What Michigan Motorists Deserve to Know About Rear-End Accidents

Rear-end crashes are among the most common types of Michigan car accidents. In 2020, more than 53,000 rear-end accidents occurred on Michigan roads. Seventy-eight people died and more than 10,700 were hurt in these crashes.

Accordingly, we encourage all Michigan motorists to learn how these crashes occur, what to do after a rear-end wreck, and how to protect your legal rights if you’re hurt or your loved one is killed.

Who’s at Fault for Rear-End Car Accidents?

Rear-end crashes occur when a driver crashes into the back of the vehicle in front of them. Some common causes of rear-end wrecks include:
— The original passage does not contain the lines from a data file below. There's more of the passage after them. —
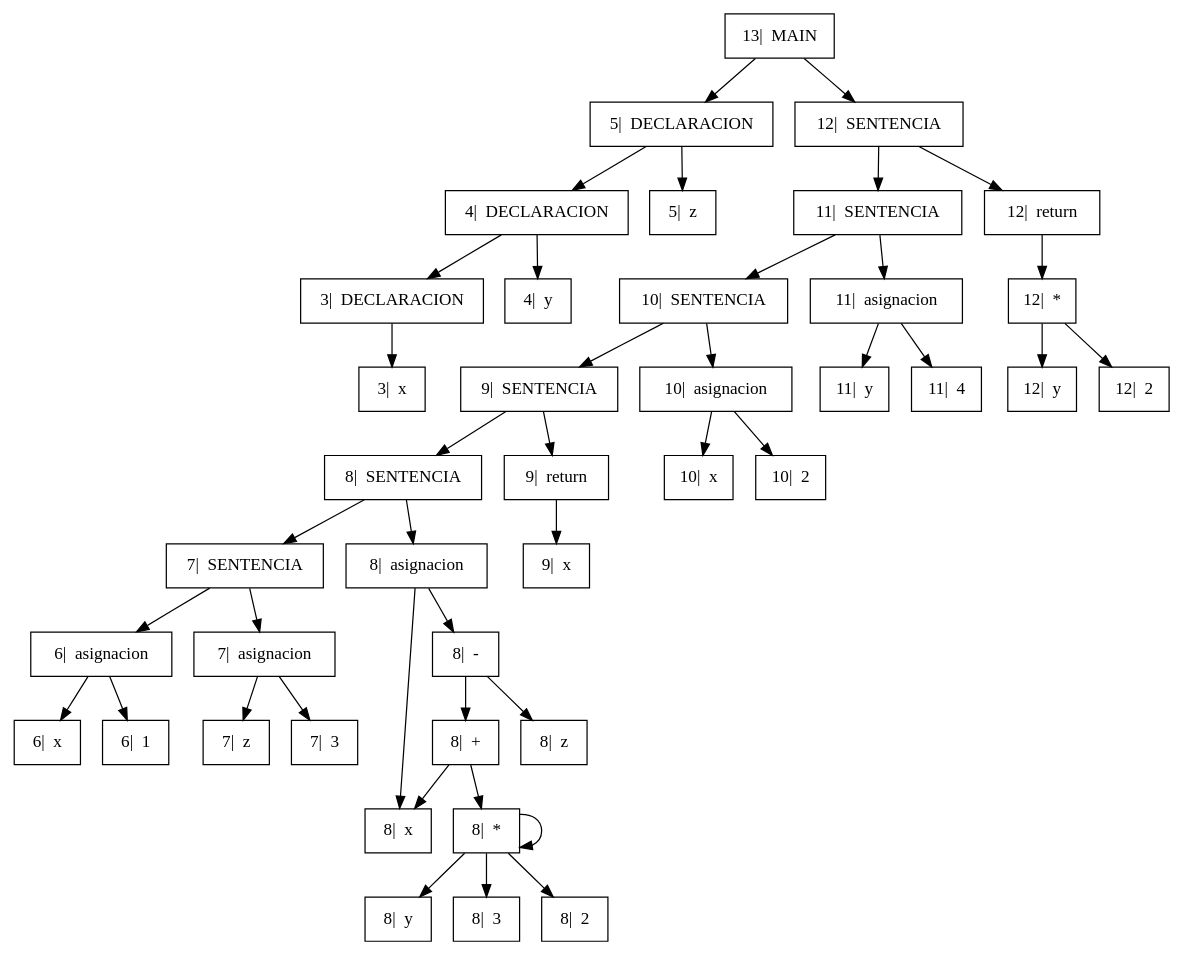
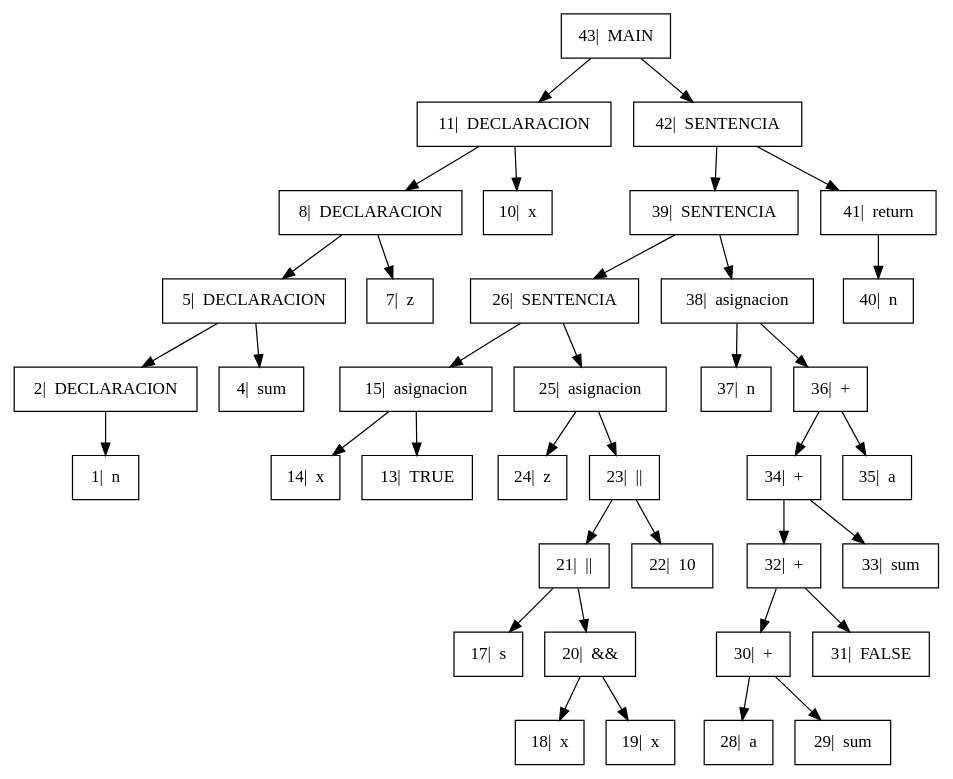
One commit to GiovA07/PRE-PROYECTO-COMPILADORES changed the diagram in Proyecto/Arbol.dot. Above: the diagram before and after it, drawn with Graphviz. The commit also changed 9 other files, not shown here.

```diff
--- a/Proyecto/Arbol.dot
+++ b/Proyecto/Arbol.dot
@@ -1,28 +1,25 @@
 digraph{
 
 rankdir=TB;
 
 node[shape=box];
-"13|  MAIN" -> "5|  DECLARACION", "12|  SENTENCIA";
-"5|  DECLARACION" -> "4|  DECLARACION", "5|  z";
-"4|  DECLARACION" -> "3|  DECLARACION", "4|  y";
-"3|  DECLARACION" -> "3|  x" ;
-"12|  SENTENCIA" -> "11|  SENTENCIA", "12|  return";
-"11|  SENTENCIA" -> "10|  SENTENCIA", "11|  asignacion";
-"10|  SENTENCIA" -> "9|  SENTENCIA", "10|  asignacion";
-"9|  SENTENCIA" -> "8|  SENTENCIA", "9|  return";
-"8|  SENTENCIA" -> "7|  SENTENCIA", "8|  asignacion";
-"7|  SENTENCIA" -> "6|  asignacion", "7|  asignacion";
-"6|  asignacion" -> "6|  x", "6|  1";
-"7|  asignacion" -> "7|  z", "7|  3";
-"8|  asignacion" -> "8|  x", "8|  -";
-"8|  -" -> "8|  +", "8|  z";
-"8|  +" -> "8|  x", "8|  *";
-"8|  *" -> "8|  *", "8|  y";
-"8|  *" -> "8|  3", "8|  2";
-"9|  return" -> "9|  x" ;
-"10|  asignacion" -> "10|  x", "10|  2";
-"11|  asignacion" -> "11|  y", "11|  4";
-"12|  return" -> "12|  *" ;
-"12|  *" -> "12|  y", "12|  2";
+"43|  MAIN" -> "11|  DECLARACION", "42|  SENTENCIA";
+"11|  DECLARACION" -> "8|  DECLARACION", "10|  x";
+"8|  DECLARACION" -> "5|  DECLARACION", "7|  z";
+"5|  DECLARACION" -> "2|  DECLARACION", "4|  sum";
+"2|  DECLARACION" -> "1|  n" ;
+"42|  SENTENCIA" -> "39|  SENTENCIA", "41|  return";
+"39|  SENTENCIA" -> "26|  SENTENCIA", "38|  asignacion";
+"26|  SENTENCIA" -> "15|  asignacion", "25|  asignacion";
+"15|  asignacion" -> "14|  x", "13|  TRUE";
+"25|  asignacion" -> "24|  z", "23|  ||";
+"23|  ||" -> "21|  ||", "22|  10";
+"21|  ||" -> "17|  s", "20|  &&";
+"20|  &&" -> "18|  x", "19|  x";
+"38|  asignacion" -> "37|  n", "36|  +";
+"36|  +" -> "34|  +", "35|  a";
+"34|  +" -> "32|  +", "33|  sum";
+"32|  +" -> "30|  +", "31|  FALSE";
+"30|  +" -> "28|  a", "29|  sum";
+"41|  return" -> "40|  n" ;
 }
```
  • Speeding. Drivers who exceed the speed limit or drive too fast for road or weather conditions may be unable to stop in time to prevent a rear-end crash.
  • Tailgating. Following a vehicle too closely is a common cause of rear-end wrecks. A driver who is in a hurry, experiencing road rage, or driving aggressively may fail to leave enough room between their vehicle and the vehicle in front of them.
  • Distracted driving. Distracted drivers may not notice when the driver in front of them slows down or applies the brakes and may not have enough time to stop before hitting the other vehicle.
  • Drunk driving. Intoxicated drivers or drivers under the influence of drugs may have slower reflexes and may drive erratically. They may be unable to stop before hitting the vehicle in front of them.
  • Drowsy driving. Tired drivers may fall asleep at the wheel or make mistakes that cause them to hit the car in front of them.

Typically, the driver in the back is liable for the accident. However, a full investigation into the cause of your crash may be necessary.

Rear-End Car Crash Injuries

The extent of your injuries depends on many things, such as the speed both vehicles were traveling, your overall health, and the angle at which the vehicles collided. Some possible injuries include:

  • Traumatic brain injuries
  • Spinal cord injuries
  • Whiplash
  • Airbag injuries
  • Broken bones
  • Internal injuries, such as organ damage

A health care professional will diagnose your injuries and recommend treatment.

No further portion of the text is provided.